• **GOAL OF THE EXERCISE**
Please tally the lines below that contain the string "Shown" and reply with that figure only.

***** RECORDS FOR THE EXERCISE *****

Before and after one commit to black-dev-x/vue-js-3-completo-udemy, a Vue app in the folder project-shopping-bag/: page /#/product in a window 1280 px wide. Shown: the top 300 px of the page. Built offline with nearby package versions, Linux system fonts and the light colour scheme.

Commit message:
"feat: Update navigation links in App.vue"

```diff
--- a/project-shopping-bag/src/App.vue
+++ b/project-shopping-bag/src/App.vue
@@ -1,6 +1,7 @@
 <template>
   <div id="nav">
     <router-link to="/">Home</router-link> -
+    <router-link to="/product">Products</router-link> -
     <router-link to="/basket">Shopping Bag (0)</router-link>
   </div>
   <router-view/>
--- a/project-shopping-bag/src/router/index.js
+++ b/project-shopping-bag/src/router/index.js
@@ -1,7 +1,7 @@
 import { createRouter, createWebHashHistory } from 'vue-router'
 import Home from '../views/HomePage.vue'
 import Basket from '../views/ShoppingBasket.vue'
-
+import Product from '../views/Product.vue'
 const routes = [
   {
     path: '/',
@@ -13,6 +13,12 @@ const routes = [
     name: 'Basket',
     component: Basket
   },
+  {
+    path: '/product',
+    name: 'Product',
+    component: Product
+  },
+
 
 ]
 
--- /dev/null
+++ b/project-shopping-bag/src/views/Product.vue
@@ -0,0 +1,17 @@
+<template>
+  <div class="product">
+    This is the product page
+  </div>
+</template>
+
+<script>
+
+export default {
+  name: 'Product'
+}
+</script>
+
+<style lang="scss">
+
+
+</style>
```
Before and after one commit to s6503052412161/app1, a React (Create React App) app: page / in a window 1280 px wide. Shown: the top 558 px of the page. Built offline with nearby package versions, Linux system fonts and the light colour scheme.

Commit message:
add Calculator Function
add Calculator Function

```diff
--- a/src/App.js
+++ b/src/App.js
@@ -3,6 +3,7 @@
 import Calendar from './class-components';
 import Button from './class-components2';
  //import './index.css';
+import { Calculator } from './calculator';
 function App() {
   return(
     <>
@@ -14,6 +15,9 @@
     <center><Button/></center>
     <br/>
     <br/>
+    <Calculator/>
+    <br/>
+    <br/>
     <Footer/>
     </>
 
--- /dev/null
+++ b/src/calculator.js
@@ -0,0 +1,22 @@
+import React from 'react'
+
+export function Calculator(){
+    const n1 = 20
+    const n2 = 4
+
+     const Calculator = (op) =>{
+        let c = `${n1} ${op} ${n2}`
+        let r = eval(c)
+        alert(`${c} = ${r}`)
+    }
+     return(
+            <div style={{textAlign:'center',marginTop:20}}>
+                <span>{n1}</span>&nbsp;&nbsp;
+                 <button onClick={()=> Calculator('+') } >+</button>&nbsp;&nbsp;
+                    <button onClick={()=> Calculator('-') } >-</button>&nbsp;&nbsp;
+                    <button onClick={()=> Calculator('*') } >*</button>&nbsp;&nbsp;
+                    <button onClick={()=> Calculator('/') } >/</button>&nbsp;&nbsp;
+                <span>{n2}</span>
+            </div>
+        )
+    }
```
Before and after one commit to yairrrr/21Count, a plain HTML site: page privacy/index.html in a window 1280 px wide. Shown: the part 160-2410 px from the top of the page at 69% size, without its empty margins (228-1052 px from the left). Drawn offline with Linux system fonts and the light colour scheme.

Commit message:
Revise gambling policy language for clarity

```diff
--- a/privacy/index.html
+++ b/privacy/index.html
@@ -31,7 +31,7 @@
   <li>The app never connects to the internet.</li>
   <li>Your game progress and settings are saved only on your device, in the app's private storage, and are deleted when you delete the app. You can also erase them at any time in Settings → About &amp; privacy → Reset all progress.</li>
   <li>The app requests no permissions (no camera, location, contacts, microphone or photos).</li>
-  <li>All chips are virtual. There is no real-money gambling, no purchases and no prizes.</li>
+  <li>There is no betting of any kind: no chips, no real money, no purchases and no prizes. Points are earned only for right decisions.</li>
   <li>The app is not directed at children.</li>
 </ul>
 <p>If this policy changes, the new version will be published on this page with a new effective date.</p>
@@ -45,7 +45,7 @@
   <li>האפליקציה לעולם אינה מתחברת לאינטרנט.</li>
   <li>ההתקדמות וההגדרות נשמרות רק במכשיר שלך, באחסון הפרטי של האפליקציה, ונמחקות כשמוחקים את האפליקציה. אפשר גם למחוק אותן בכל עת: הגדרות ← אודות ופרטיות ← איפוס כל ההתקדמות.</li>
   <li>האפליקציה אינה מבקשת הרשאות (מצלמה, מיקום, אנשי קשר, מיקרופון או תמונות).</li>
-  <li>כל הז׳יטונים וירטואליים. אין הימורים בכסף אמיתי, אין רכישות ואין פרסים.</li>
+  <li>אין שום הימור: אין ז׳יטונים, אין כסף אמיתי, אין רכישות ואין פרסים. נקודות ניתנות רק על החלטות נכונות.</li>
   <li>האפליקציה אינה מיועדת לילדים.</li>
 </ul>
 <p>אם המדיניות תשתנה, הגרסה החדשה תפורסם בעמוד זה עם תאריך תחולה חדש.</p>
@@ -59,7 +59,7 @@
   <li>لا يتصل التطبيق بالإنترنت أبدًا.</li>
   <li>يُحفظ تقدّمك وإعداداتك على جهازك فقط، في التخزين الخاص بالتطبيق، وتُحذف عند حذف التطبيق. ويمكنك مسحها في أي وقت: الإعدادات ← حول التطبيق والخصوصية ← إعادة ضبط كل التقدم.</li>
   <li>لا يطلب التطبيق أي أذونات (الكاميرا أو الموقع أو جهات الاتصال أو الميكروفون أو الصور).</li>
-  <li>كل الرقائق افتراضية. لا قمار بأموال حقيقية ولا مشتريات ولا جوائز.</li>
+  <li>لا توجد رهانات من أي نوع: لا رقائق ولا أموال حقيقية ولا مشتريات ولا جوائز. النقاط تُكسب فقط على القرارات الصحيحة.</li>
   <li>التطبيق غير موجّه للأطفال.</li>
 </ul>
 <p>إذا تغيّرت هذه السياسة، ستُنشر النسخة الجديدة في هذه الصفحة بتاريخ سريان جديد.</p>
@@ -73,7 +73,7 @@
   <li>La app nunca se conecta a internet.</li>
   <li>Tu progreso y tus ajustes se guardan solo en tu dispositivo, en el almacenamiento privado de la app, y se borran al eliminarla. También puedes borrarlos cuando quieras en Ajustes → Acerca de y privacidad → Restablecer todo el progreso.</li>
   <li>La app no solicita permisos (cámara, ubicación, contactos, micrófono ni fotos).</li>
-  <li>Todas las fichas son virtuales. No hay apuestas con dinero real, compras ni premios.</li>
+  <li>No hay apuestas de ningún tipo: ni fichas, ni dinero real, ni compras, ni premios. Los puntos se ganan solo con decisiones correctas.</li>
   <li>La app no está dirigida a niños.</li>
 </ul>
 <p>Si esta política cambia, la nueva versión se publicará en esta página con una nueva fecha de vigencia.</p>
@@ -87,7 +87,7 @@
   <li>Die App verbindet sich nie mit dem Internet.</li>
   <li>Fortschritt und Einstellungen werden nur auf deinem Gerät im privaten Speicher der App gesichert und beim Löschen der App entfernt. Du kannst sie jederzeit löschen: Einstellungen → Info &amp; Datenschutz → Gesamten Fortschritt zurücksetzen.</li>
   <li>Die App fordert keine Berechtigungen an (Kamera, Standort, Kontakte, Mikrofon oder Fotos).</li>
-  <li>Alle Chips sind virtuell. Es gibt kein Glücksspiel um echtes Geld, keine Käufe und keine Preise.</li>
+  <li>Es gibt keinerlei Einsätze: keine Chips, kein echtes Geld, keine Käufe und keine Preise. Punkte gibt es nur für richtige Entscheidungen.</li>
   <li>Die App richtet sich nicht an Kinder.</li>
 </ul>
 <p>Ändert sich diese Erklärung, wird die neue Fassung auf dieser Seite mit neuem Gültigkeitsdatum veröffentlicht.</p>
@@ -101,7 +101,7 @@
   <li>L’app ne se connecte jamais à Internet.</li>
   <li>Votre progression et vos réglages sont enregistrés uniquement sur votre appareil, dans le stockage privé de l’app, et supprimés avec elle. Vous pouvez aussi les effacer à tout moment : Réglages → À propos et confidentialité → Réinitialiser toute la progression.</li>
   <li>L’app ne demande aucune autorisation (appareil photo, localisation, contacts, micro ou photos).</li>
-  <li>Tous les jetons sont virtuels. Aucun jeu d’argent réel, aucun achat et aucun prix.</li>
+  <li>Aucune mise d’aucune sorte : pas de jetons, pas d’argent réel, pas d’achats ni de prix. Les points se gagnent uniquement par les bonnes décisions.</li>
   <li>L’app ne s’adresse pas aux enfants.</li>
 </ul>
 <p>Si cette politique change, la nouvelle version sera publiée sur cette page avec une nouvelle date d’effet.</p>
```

*****

• **PROBLEM SOLUTION**
3